What the exercise asks: Copy out all lines from the material that contain the string "ipynb".

Source records:
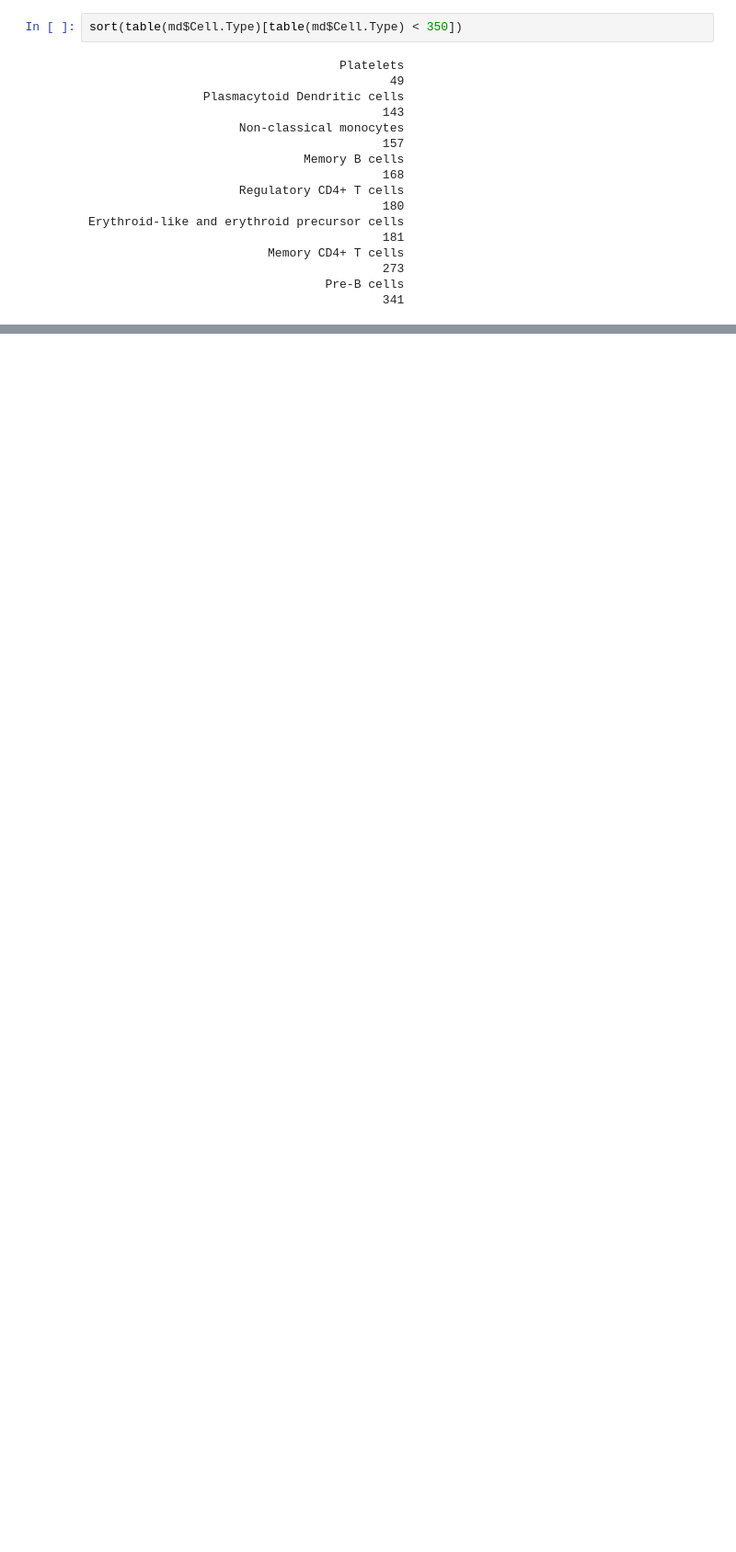
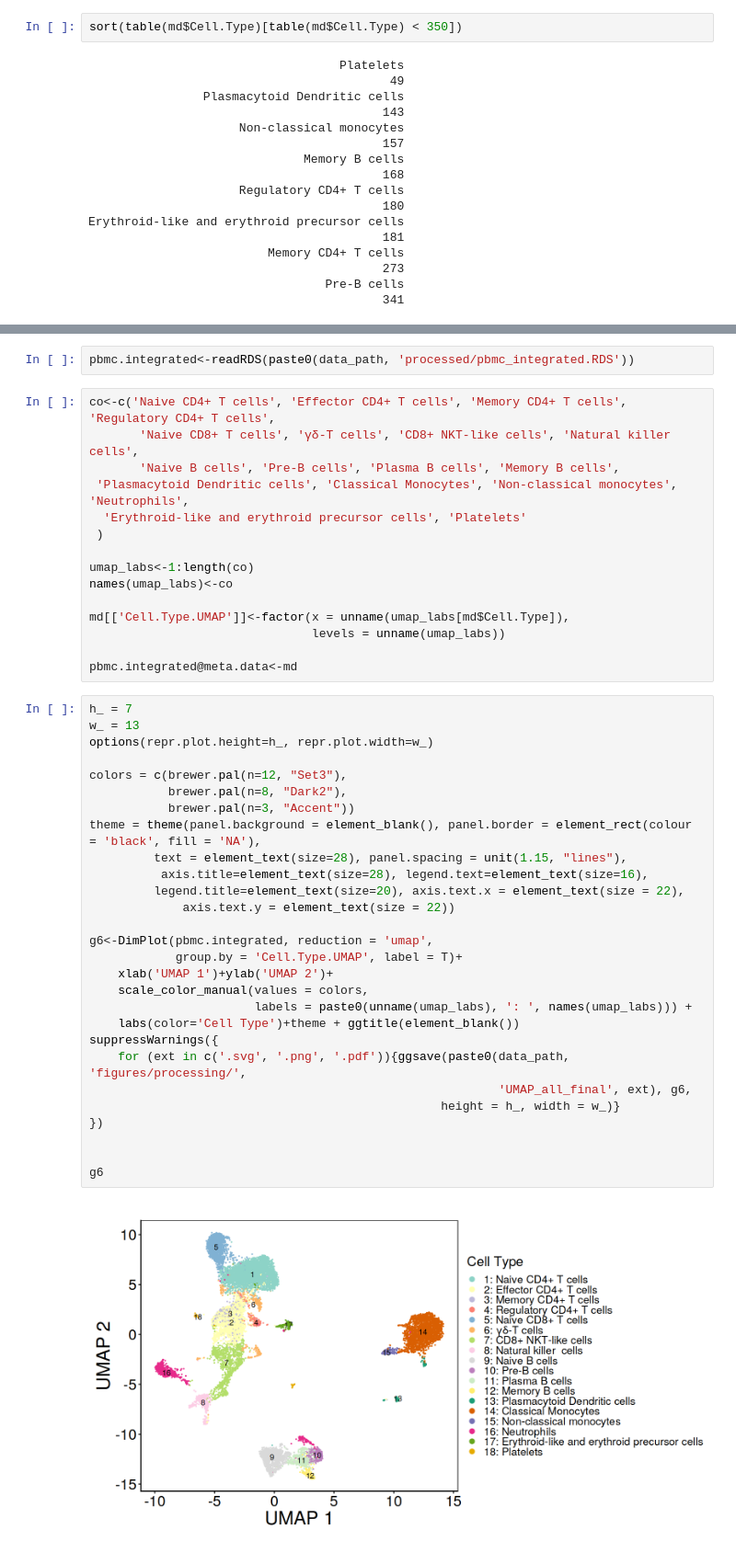
Before and after one commit to hmbaghdassarian/STAT4_v2, a Jupyter notebook: notebooks/02_process_data/02Cii_CellType_Annotation_round2.ipynb, the cells around one changed output, grey strips where cells are left out. Shown at 92% size. Cells and saved outputs as stored; diff of their text form; blank space fills up the shorter version.

Commit message:
update UMAP figures

```diff
--- a/notebooks/02_process_data/02Cii_CellType_Annotation_round2.ipynb
+++ b/notebooks/02_process_data/02Cii_CellType_Annotation_round2.ipynb
@@ -705,0 +708,47 @@ Erythroid-like and erythroid precursor cells
+# %%
+pbmc.integrated<-readRDS(paste0(data_path, 'processed/pbmc_integrated.RDS'))
+# %%
+co<-c('Naive CD4+ T cells', 'Effector CD4+ T cells', 'Memory CD4+ T cells', 'Regulatory CD4+ T cells',
+       'Naive CD8+ T cells', 'γδ-T cells', 'CD8+ NKT-like cells', 'Natural killer  cells',
+       'Naive B cells', 'Pre-B cells', 'Plasma B cells', 'Memory B cells',
+ 'Plasmacytoid Dendritic cells', 'Classical Monocytes', 'Non-classical monocytes', 'Neutrophils',
+  'Erythroid-like and erythroid precursor cells', 'Platelets'
+ )
+
+umap_labs<-1:length(co)
+names(umap_labs)<-co
+
+md[['Cell.Type.UMAP']]<-factor(x = unname(umap_labs[md$Cell.Type]),
+                               levels = unname(umap_labs))
+
+pbmc.integrated@meta.data<-md
+# %%
+h_ = 7
+w_ = 13
+options(repr.plot.height=h_, repr.plot.width=w_)
+
+colors = c(brewer.pal(n=12, "Set3"),
+           brewer.pal(n=8, "Dark2"),
+           brewer.pal(n=3, "Accent"))
+theme = theme(panel.background = element_blank(), panel.border = element_rect(colour = 'black', fill = 'NA'),
+         text = element_text(size=28), panel.spacing = unit(1.15, "lines"),
+          axis.title=element_text(size=28), legend.text=element_text(size=16),
+         legend.title=element_text(size=20), axis.text.x = element_text(size = 22),
+             axis.text.y = element_text(size = 22))
+
+g6<-DimPlot(pbmc.integrated, reduction = 'umap',
+            group.by = 'Cell.Type.UMAP', label = T)+
+    xlab('UMAP 1')+ylab('UMAP 2')+
+    scale_color_manual(values = colors,
+                       labels = paste0(unname(umap_labs), ': ', names(umap_labs))) +
+    labs(color='Cell Type')+theme + ggtitle(element_blank())
+suppressWarnings({
+    for (ext in c('.svg', '.png', '.pdf')){ggsave(paste0(data_path, 'figures/processing/',
+                                                         'UMAP_all_final', ext), g6,
+                                                 height = h_, width = w_)}
+})
+
+
+g6
+# %% [output]
+[figure, added]
```
Also changed, not shown: parts of 2 cells of this notebook.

Response area:
Before and after one commit to hmbaghdassarian/STAT4_v2, a Jupyter notebook: notebooks/02_process_data/02Cii_CellType_Annotation_round2.ipynb, the cells around one changed output, grey strips where cells are left out. Shown at 92% size. Cells and saved outputs as stored; diff of their text form; blank space fills up the shorter version.
--- a/notebooks/02_process_data/02Cii_CellType_Annotation_round2.ipynb
+++ b/notebooks/02_process_data/02Cii_CellType_Annotation_round2.ipynb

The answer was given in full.